What's new

Review of a 73-Year-Old Cigar

Capn_Jackson

A Razorback lost in Texas land
Rating - 100%
5   0   0
Joined
Jan 30, 2021
Messages
488
Location
Ft Worth, TX
1949 Black Gold, by Rothenberg and Schloss
D666667B-ADAB-406D-985F-EB7C05F6B8B6.jpeg
I wanted to take the time and let y’all know something..... today, in honor of D-Day I smoked a 73-year-old cigar, from 1949. In my mind I imagined our nation’s troops, in the years shortly after that war, enjoying a smoke from the good people of Rothenberg and Schloss. But wait, there’s more.... it was good. Really, really damn good. Many thanks to @Nacho Daddy for this gem! Check out the yellow cello!B96C22AF-6C37-4D0C-B44A-0B60D7030C9E.jpeg

Pre-light draw: Sugar and vanilla.
First puffs: Strong vanilla flavor! I honestly thought this might’ve been an infused cigar with vanilla flavoring. That’s how potent the flavor was, truly. Behind the vanilla sugar lied a sweet tobacco and black tea. Tiny hint of saltiness left in its old age, too. Pleasant aroma, excellent draw, and FANTASTIC smoke output.

After the first few puffs, the vanilla went bye-bye and I was left with a very nice earthiness, and just a bit of a rich woody “twang.” Approaching the second third, the mineral or salt note poked its head up a bit more, still hiding behind the sweet and earthy tones. I was very impressed with how well the ash held on. “Must be long filler,” I thought.9E8A5471-5116-499F-878A-B3C86CC90169.jpeg

The second third was announced by a bold dose of hot chili oil, right before the first chunk of ash fell off. Gotta say, I was surprised this septuagenarian’s ash held on as long as it did!4C054B48-6FA6-4B70-AB65-30930A89068F.jpeg

The second third was characterized by a bit more nuttiness, kind of a dark roasted peanut actually. Wow! Interestingly, the sweet vanilla came back in this part of the cigar, hiding behind the nuttiness. The chili oil was still there, faintly, tying it all together. Near the end of the second third, a dark butterscotch flavor started to creep in, but never really came to the forefront. It was gone as soon as I noticed it.

Last third, I tasted mostly coffee and cocoa. Just a hint of pastry sweetness, too. Not even a touch of bitterness as I approached the last inch. At the very end of this great smoke, I tasted some raisin along with the coffee. Very good burn right to the end.64DAE348-F62C-456D-829E-8376F17F2DF5.jpeg

No lie, someone down the road was playing “Taps” on a trumpet as I smoked this cigar. They played it several times over, which made me think it was a neighbor rehearsing for a National Cemetery service. It lended well to the reverence I felt, enjoying a cigar that was rolled a few years before even my parents were born, and so shortly after WWII. Not really sure what I expected from a 73-year-old smoke, but it wasn’t this.
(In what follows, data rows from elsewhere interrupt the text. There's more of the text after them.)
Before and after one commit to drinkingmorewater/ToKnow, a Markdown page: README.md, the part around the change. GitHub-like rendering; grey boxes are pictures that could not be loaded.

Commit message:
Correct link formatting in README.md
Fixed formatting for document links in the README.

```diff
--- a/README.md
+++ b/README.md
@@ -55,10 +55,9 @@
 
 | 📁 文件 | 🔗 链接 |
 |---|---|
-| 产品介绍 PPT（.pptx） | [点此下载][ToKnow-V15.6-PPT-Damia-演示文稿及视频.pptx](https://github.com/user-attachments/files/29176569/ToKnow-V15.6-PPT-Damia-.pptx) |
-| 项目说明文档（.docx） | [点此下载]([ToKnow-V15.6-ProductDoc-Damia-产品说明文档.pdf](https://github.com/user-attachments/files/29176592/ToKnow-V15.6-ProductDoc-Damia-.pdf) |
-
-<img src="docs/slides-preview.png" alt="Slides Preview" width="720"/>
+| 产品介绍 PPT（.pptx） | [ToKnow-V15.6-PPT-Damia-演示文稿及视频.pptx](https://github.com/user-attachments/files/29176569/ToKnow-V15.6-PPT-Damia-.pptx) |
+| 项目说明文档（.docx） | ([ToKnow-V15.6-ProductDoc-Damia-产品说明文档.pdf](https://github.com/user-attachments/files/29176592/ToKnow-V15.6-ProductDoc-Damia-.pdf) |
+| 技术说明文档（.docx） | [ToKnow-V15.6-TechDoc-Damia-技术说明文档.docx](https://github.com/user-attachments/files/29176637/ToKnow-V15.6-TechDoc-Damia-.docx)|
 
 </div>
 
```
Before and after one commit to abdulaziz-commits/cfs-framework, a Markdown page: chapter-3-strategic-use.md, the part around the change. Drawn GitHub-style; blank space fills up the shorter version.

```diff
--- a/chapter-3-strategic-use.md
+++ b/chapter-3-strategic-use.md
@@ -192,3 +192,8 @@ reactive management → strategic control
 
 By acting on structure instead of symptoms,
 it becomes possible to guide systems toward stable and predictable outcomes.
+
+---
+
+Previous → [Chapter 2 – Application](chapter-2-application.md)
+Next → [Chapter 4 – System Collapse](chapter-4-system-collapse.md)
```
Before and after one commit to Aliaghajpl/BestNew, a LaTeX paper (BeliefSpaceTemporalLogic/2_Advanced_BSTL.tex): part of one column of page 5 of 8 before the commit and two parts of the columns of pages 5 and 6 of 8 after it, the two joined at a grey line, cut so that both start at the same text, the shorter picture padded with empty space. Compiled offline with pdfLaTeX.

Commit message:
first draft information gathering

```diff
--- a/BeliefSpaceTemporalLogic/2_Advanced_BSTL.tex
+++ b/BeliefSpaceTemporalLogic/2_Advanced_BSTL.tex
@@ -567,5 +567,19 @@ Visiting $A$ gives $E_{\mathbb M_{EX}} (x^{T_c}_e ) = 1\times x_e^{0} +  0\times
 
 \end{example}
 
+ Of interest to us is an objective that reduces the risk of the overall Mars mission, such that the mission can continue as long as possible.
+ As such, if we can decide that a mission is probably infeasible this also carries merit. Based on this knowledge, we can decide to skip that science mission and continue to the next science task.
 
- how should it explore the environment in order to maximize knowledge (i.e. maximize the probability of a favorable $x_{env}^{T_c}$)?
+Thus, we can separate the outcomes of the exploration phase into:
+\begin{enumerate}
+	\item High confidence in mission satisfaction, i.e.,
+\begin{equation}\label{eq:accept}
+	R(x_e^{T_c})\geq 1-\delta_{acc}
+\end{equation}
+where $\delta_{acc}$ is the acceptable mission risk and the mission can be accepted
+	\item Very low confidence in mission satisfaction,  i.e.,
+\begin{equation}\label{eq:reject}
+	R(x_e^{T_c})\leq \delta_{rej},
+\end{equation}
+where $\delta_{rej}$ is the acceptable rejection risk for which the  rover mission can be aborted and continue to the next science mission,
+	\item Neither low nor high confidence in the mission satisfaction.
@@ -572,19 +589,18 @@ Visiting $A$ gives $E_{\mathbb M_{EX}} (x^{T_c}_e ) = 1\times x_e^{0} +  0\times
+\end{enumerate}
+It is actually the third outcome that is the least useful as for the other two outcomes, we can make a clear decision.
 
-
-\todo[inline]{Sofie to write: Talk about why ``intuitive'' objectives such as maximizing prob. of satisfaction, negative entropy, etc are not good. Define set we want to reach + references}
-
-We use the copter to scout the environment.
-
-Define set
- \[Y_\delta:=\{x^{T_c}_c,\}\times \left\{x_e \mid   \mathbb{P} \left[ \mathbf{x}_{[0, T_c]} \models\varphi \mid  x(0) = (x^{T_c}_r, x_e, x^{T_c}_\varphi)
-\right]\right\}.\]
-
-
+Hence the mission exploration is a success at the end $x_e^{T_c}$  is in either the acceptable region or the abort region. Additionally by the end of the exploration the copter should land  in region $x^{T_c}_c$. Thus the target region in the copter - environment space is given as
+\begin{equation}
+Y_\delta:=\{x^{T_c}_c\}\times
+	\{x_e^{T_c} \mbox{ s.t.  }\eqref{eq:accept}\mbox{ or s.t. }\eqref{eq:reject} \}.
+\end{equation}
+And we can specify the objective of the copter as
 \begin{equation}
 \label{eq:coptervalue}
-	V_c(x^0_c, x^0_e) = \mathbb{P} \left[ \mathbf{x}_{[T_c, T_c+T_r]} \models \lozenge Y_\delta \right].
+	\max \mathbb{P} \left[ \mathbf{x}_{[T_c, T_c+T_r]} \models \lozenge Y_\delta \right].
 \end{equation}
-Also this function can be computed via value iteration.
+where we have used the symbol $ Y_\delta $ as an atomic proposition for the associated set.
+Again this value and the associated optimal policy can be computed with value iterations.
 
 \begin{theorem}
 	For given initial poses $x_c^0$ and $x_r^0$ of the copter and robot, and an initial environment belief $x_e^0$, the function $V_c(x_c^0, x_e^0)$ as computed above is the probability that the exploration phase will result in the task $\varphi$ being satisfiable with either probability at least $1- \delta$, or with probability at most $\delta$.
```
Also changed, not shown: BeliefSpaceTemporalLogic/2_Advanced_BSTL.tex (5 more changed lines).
Quite honestly, I’ve had new cigars from major labels that didn’t compare to this one. I don’t know the story of the company, or the men and women who worked there, but after tasting this cigar I’m wondering what happened to the good people of Rothenberg and Schloss, and what they might’ve given us if they were still around. This cigar was packed to the brim with pretty bold flavors, and I’m glad I took the time to write this. Hope you enjoyed reading about it!
 
Rating - 100%
5   0   0
Joined
Jan 5, 2021
Messages
192
Location
Tennessee
Excellent review on an awesome cigar...I wish I had a palate that sensitive! Even more so, the relationship you described about thinking what was going on in the world at the time that cigar started its journey. That's the way to enjoy a vintage cigar! It's one reason I chose to deal in and collect vintage cigars...there's nothing else like them. I like today's cigars too but a great vintage cigar can't be beat. I will forego any further sales pitching...lol.

172549
 
Last edited:

Boudie

DONOR
Rating - 100%
5   0   0
Joined
Jan 30, 2017
Messages
4,200
My cousin still has grandpa's Fury III garaged from the early 70's. Willing to bet I can find one or two of those lost under a seat or stashed over a visor somewhere.
 
Rating - 0%
0   0   0
Joined
Jan 25, 2022
Messages
43
This is awesome. Wondering what the "heritage" is of this cigar's life before smoking. Was it in a warehouse in downtown Dallas until 1955, finally sold to Milton Berle, went to Marvin Shanken and then in 2011 was sold at an auction to an individual collector.... etc...

Great photos, thanks for sharing.
 
Top